Throughout the year, I have the privilege of engaging in insightful conversations with members of our Outthinker Network of strategy leaders. These remarkable individuals are not only strategists; they are artists (one member helped establish the Dubai art fair), athletes (another was the winner of an Indian gold medal for sports shooting), creators (one left a roundtable early for a drum circle with Lenny Kravitz – yes, the Lenny Kravitz!), and thinkers, each with unique experiences that shape their perspectives. Recently, a conversation with a member who had dabbled in stand-up comedy led me to draw an unexpected parallel: a good business strategy is like a good joke.
In the world of comedy, a well-constructed joke hinges on an unexpected punchline that evokes laughter. The reaction varies—some audience members laugh immediately, while others take a moment to process, then erupt into stronger, more resounding laughter. Strikingly similar, an effective business strategy should be designed to create a ripple effect of surprise, disbelief, and eventual support.
The anatomy of a joke
- Setting the stage
- The element of surprise
- Timing and delivery
- Shared language
Setting the stage: Contextual set-up
Comedians establish the context of their jokes by detailing the scene to their audience. Similarly, a well-formulated strategy requires a clear understanding of the business landscape. Giving your audience, or in this case your stakeholders, details on competitors, potential threats from outside your industry, and emerging trends helps them grasp the scenario you’re addressing.
Much like the comic’s opening lines that establish the scenario, your strategy’s foundation provides the necessary background for your bold move.

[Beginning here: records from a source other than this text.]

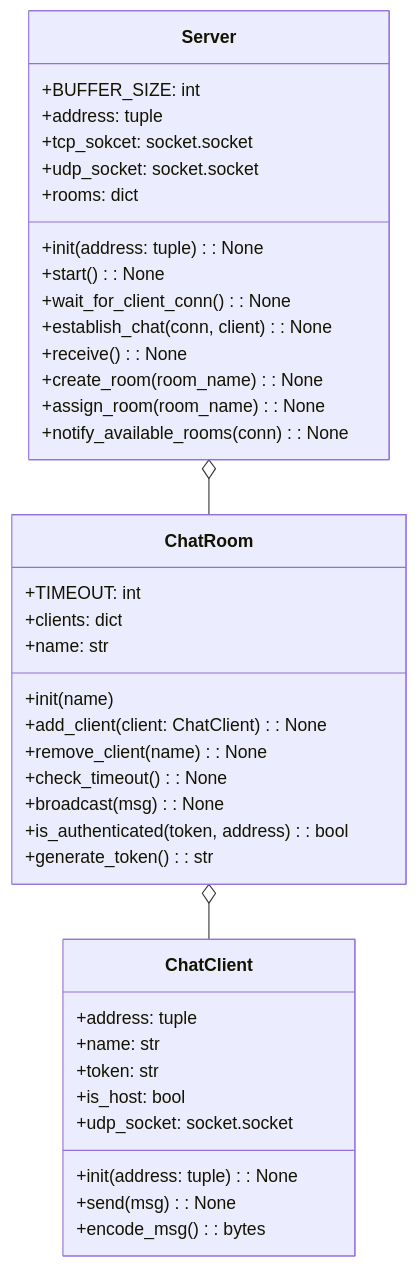
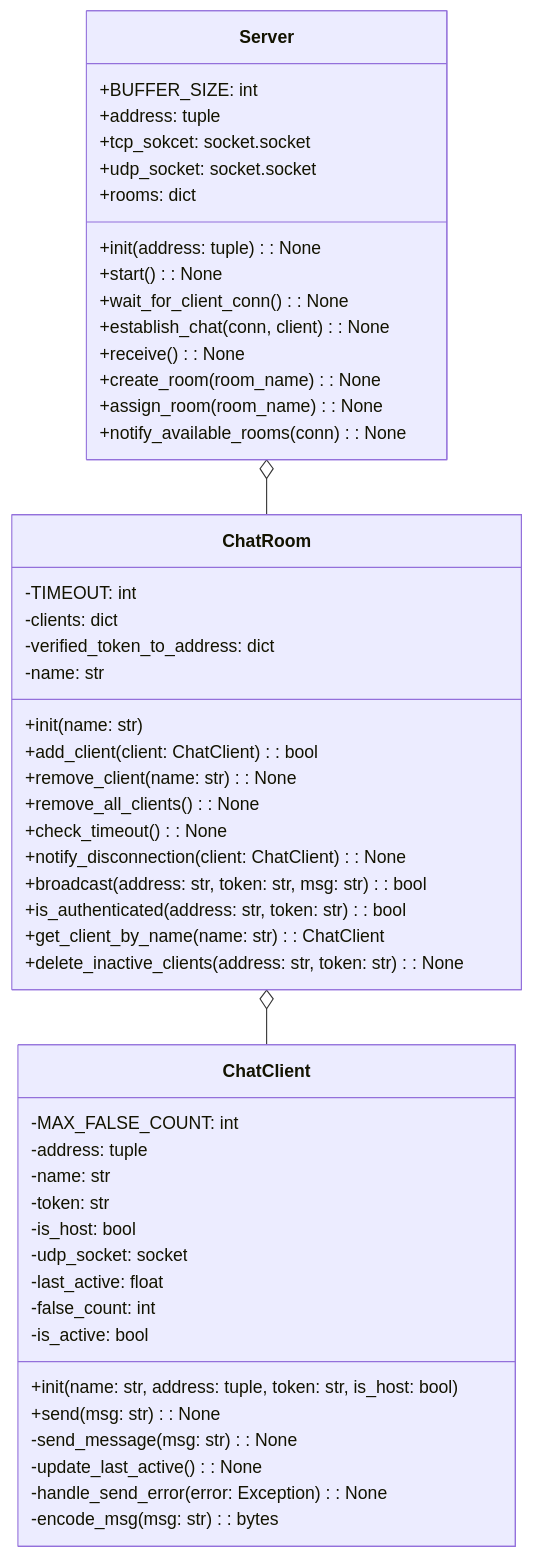
Before and after one commit to recursion-backend-team-d/online-chat-messenger: the first of 2 diagrams in README.md, drawn with Mermaid. The commit also changed other lines of this file, not shown here.

Commit message:
fix class diagram in README.md

````diff
--- a/README.md
+++ b/README.md
@@ -5,47 +7,58 @@
 ```mermaid
 classDiagram
 class ChatClient {
-  +address: tuple
-  +name: str
-  +token: str
-  +is_host: bool
-  +udp_socket: socket.socket
+  -MAX_FALSE_COUNT: int
+  -address: tuple
+  -name: str
+  -token: str
+  -is_host: bool
+  -udp_socket: socket
+  -last_active: float
+  -false_count: int
+  -is_active: bool
 
-  +init(address: tuple): None
-  +send(msg): None
-  +encode_msg(): bytes
+  +init(name: str, address: tuple, token: str, is_host: bool)
+  +send(msg: str): None
+  -send_message(msg: str): None
+  -update_last_active(): None
+  -handle_send_error(error: Exception): None
+  -encode_msg(msg: str): bytes
 }
 
 class ChatRoom {
-  +TIMEOUT: int
-  +clients: dict
-  +name: str
+  -TIMEOUT: int
+  -clients: dict
+  -verified_token_to_address: dict
+  -name: str
 
-  +init(name)
-  +add_client(client: ChatClient): None
-  +remove_client(name): None
+  +init(name: str)
+  +add_client(client: ChatClient): bool
+  +remove_client(name: str): None
+  +remove_all_clients(): None
   +check_timeout(): None
-  +broadcast(msg): None
-  +is_authenticated(token, address): bool
-  +generate_token(): str
+  +notify_disconnection(client: ChatClient): None
+  +broadcast(address: str, token: str, msg: str): bool
+  +is_authenticated(address: str, token: str): bool
+  +get_client_by_name(name: str): ChatClient
+  +delete_inactive_clients(address: str, token: str): None
 }
 
 class Server {
   +BUFFER_SIZE: int
   +address: tuple
   +tcp_sokcet: socket.socket
   +udp_socket: socket.socket
   +rooms: dict
 
   +init(address: tuple): None
   +start(): None
   +wait_for_client_conn(): None
   +establish_chat(conn, client): None
   +receive(): None
   +create_room(room_name): None
   +assign_room(room_name): None
   +notify_available_rooms(conn): None
 }
 Server o-- ChatRoom
 ChatRoom o-- ChatClient
 ```
````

The element of surprise: Unconventional disruption
A punchline hits hardest when it’s unexpected and incongruous with what the audience might have been thinking. Similarly, a successful strategy introduces an element of disruption that challenges the status quo. People might initially react with laughter, not because they find it amusing, but due to the sheer audacity of the idea. The audaciousness of your strategy might prompt some to dismiss it as too radical, too implausible. This is where the similarity lies—the disbelief can be transformed into inspiration, just as laughter builds in intensity as the punchline sinks in.
Business history is filled with instances of disruptive strategies that first amused established giants. Much like comedians who build up to their punchline, these companies set the stage and then introduce a seemingly incongruent element. The punchline comes when the incongruent element is resolved in an unexpected way (this is known as the Incongruity Theory of humor). Walmart building stores in rural towns, Netflix distributing movies by mail, Tesla entering the electric vehicle (EV) market at the high-end—these moves humored Sears, Blockbuster, and GM respectively. Incumbents didn’t “get” the joke because doing so involved untangling cognitive processes, introducing mental flexibility, releasing long-held beliefs, and having the ability to switch between frames of reference. The longer you operate inside an industry, the more difficult it becomes to do any of these things.
And it’s not as if the attackers executed secret plans. Elon Musk famously had his plans for EVs posted on the Tesla website for 10 years before introducing a more affordable Tesla model. It’s rare that the incumbent can’t swat down the attacker. Rather, they choose not to because they think the attacker’s strategy is a joke.
Timing and delivery: The art of precision
In comedy, timing can make or break a joke. A well-timed pause before delivering the punchline enhances its impact. Similarly, in communicating and executing your strategy, timing is crucial. (Check out the recent blog post we wrote on Meta’s Threads timing vs. Twitter.) Choosing the right moment to execute your plan can magnify its effect.
Just as a perfectly timed punchline elicits uproarious laughter, a strategy executed at the opportune moment can lead to remarkable success.
Shared language: Building connection
Comedians often employ relatable topics or shared experiences to establish a connection with their audience. Likewise, a strategy’s success is often intertwined with its ability to resonate with stakeholders. Employing a shared language that aligns with your audience’s values, aspirations, and concerns can create a sense of unity and rally support behind your unconventional move.
The strategy comedians are killin’ it
Those who dare to disrupt the norm with audacious strategies are, in essence, the comedians of the business world. They understand the art of shocking the system, and much like stand-up comedians, they master the craft of timing their moves to perfection. Just as a comedian crafts a punchline to perfection, these visionary leaders meticulously mold their strategies to deliver maximum impact.
If your aim is to be a true disruptor in your industry, your strategy should echo the dynamics of a joke. Start by setting the context, then introduce an unexpected twist. Time your moves meticulously and speak the language of your stakeholders. Just as a well-timed punchline leaves the audience in stitches, a well-executed strategy can have a lasting impact on your industry.